We have new ethics to face as well, the challenges of digital advertising. As evidence comes to light on how addictive the social media platforms are, do we have to take responsibility as advertisers for fueling that? As we learn the impact of fake ads and rumormongering on the 2016 election, do we have to take responsibility for funding those platforms? Do we have a responsibility to our clients to advise them whether their ad dollars are being used to fund sites perpetuating hate speech? As the digital universe has expanded into something so different than the print or television universes, we are faced with new ethics challenges that no marketer had to face in the past century and a half since advertising became a thing.
When we look at all of this, it’s easy to be paralyzed by fear, to say we will do the minimum as we execute campaigns, build platforms, engage customers, sell product. And yet – we are all made of stars, the same stuff as stardust. Each of us has been gifted in a way that allows us to transcend our petty fears and decide how we engage with the world around us, whether in great or small things. Perhaps marketing campaigns are not what we always think of as great things, but they are what we practice doing, every day. Perhaps to make them greater, we need to take those risks, lose that fear, remember that we are visionary creatures who are capable of irrational decisions. Sometimes, it is the less rational decision, to go against a traditional KPI or ROI metric, to leverage a new technology or a new format, to take extra time to produce a blog post or video, that makes the difference for the actual, real humans who make the decisions to buy, somewhere on the other side of the screen.
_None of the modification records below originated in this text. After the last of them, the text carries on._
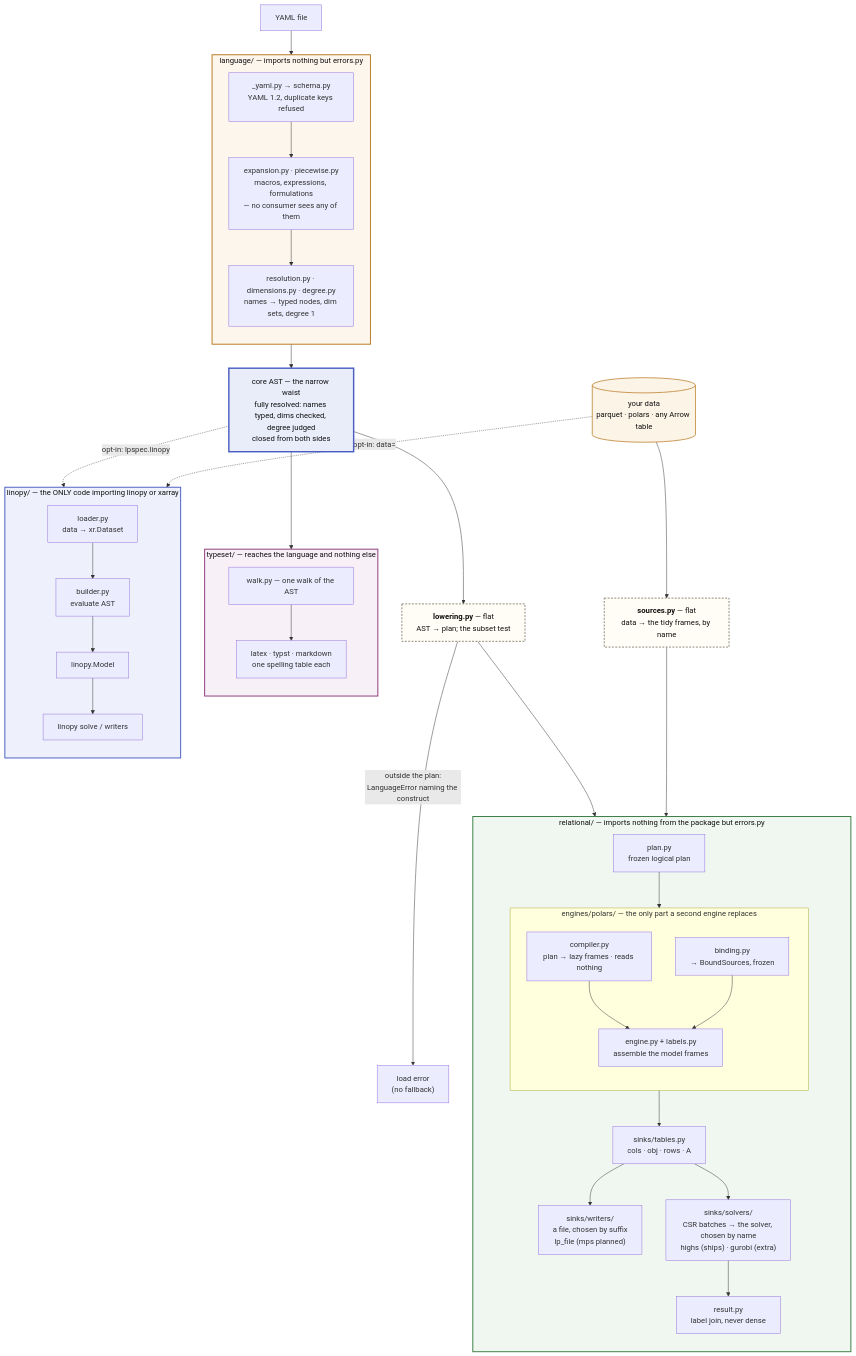
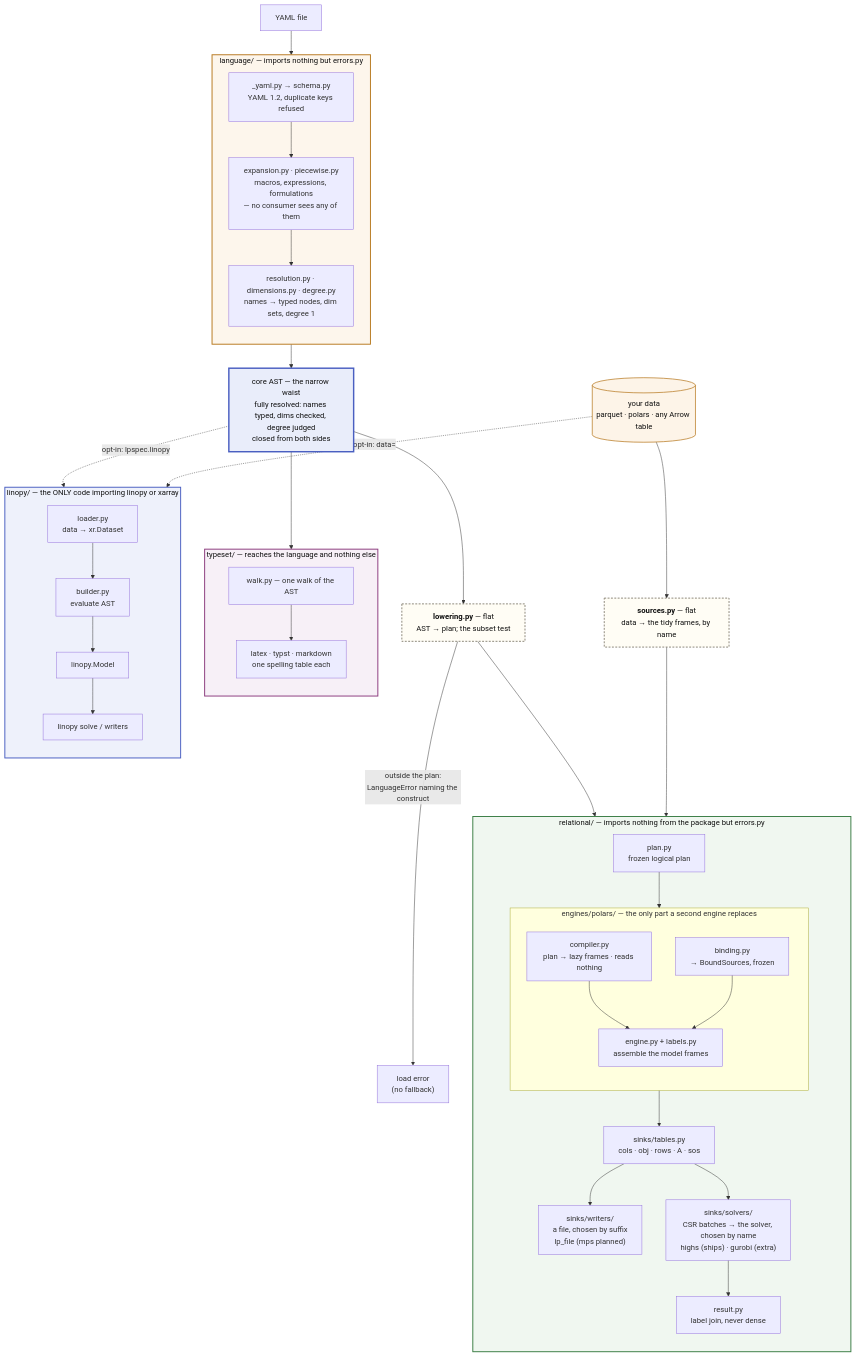
Before and after one commit to FBumann/linopy-yaml: the first of 2 diagrams in docs/ARCHITECTURE.md, drawn with Mermaid. The commit also changed other lines of this file and 28 other files, not shown here.

````diff
--- a/docs/ARCHITECTURE.md
+++ b/docs/ARCHITECTURE.md
@@ -47,67 +47,67 @@
 ```mermaid
 flowchart TB
     Y[YAML file] --> LANG
 
     subgraph LANG["language/ — imports nothing but errors.py"]
         direction TB
         SCHEMA["_yaml.py → schema.py<br/>YAML 1.2, duplicate keys refused"]
         SCHEMA --> EXPAND["expansion.py · piecewise.py<br/>macros, expressions, formulations<br/>— no consumer sees any of them"]
         EXPAND --> RESOLVE["resolution.py · dimensions.py · degree.py<br/>names → typed nodes, dim sets, degree 1"]
     end
 
     LANG --> AST["core AST — the narrow waist<br/>fully resolved: names typed, dims checked, degree judged<br/>closed from both sides"]
 
     AST --> LOWER
     AST --> WALK
     AST -.->|"opt-in: lpspec.linopy"| BUILD
 
     DATA[("your data<br/>parquet · polars · any Arrow table")] --> SRC
     DATA -.->|"opt-in: data="| LOAD
 
     LOWER["<b>lowering.py</b> — flat<br/>AST → plan; the subset test"]
     SRC["<b>sources.py</b> — flat<br/>data → the tidy frames, by name"]
 
     LOWER --> PLAN
     SRC --> BIND
     LOWER -->|"outside the plan:<br/>LanguageError naming the construct"| ERR["load error<br/>(no fallback)"]
 
     subgraph REL["relational/ — imports nothing from the package but errors.py"]
         direction TB
         PLAN["plan.py<br/>frozen logical plan"] --> ENG
         subgraph ENG["engines/polars/ — the only part a second engine replaces"]
             direction TB
             COMP["compiler.py<br/>plan → lazy frames · reads nothing"] --> ENGINE
             BIND["binding.py<br/>→ BoundSources, frozen"] --> ENGINE["engine.py + labels.py<br/>assemble the model frames"]
         end
-        ENG --> TABLES["sinks/tables.py<br/>cols · obj · rows · A"]
+        ENG --> TABLES["sinks/tables.py<br/>cols · obj · rows · A · sos"]
         TABLES --> LPS["sinks/writers/<br/>a file, chosen by suffix<br/>lp_file (mps planned)"]
         TABLES --> DIRECT["sinks/solvers/<br/>CSR batches → the solver, chosen by name<br/>highs (ships) · gurobi (extra)"]
         DIRECT --> SOL["result.py<br/>label join, never dense"]
     end
 
     subgraph TS["typeset/ — reaches the language and nothing else"]
         direction TB
         WALK["walk.py — one walk of the AST"] --> FMT["latex · typst · markdown<br/>one spelling table each"]
     end
 
     subgraph EAGER["linopy/ — the ONLY code importing linopy or xarray"]
         direction TB
         LOAD["loader.py<br/>data → xr.Dataset"] --> BUILD["builder.py<br/>evaluate AST"]
         BUILD --> MODEL[linopy.Model] --> SOLVE["linopy solve / writers"]
     end
 
     classDef laneL fill:#fdf6ec,stroke:#b7791f,stroke-width:2px,color:#111
     classDef laneR fill:#f0f7f0,stroke:#3a7d44,stroke-width:2px,color:#111
     classDef laneE fill:#eef1fb,stroke:#4a5fc1,stroke-width:2px,color:#111
     classDef laneT fill:#f7f0f7,stroke:#8b3a7d,stroke-width:2px,color:#111
     classDef waist fill:#e9edfa,stroke:#4a5fc1,stroke-width:3px,color:#111
     classDef flat fill:#fffdf5,stroke:#8a8578,stroke-width:2px,stroke-dasharray:4 3,color:#111
     classDef data fill:#fdf4e8,stroke:#b7791f,stroke-width:1.5px,color:#111
     class LANG laneL
     class REL laneR
     class EAGER laneE
     class TS laneT
     class AST waist
     class LOWER,SRC flat
     class DATA data
 ```
````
After all, it may not be long before an AI program comes along who can make all the logical decisions necessary on a day to day basis. Only a ghost driving a meat-covered skeleton made from stardust – a human like you – will be capable of making the extraordinary decisions that transform a campaign. You, as a marketer, must engage your fellow humans, and help them transcend their own fear of decisions on the other side of all this digital data, all these connections, all these electronics. You must be human if you are to convince your or your clients’ equally human customer to be bold and commit to a purchase of any scale. After all, what do you have to really be afraid of?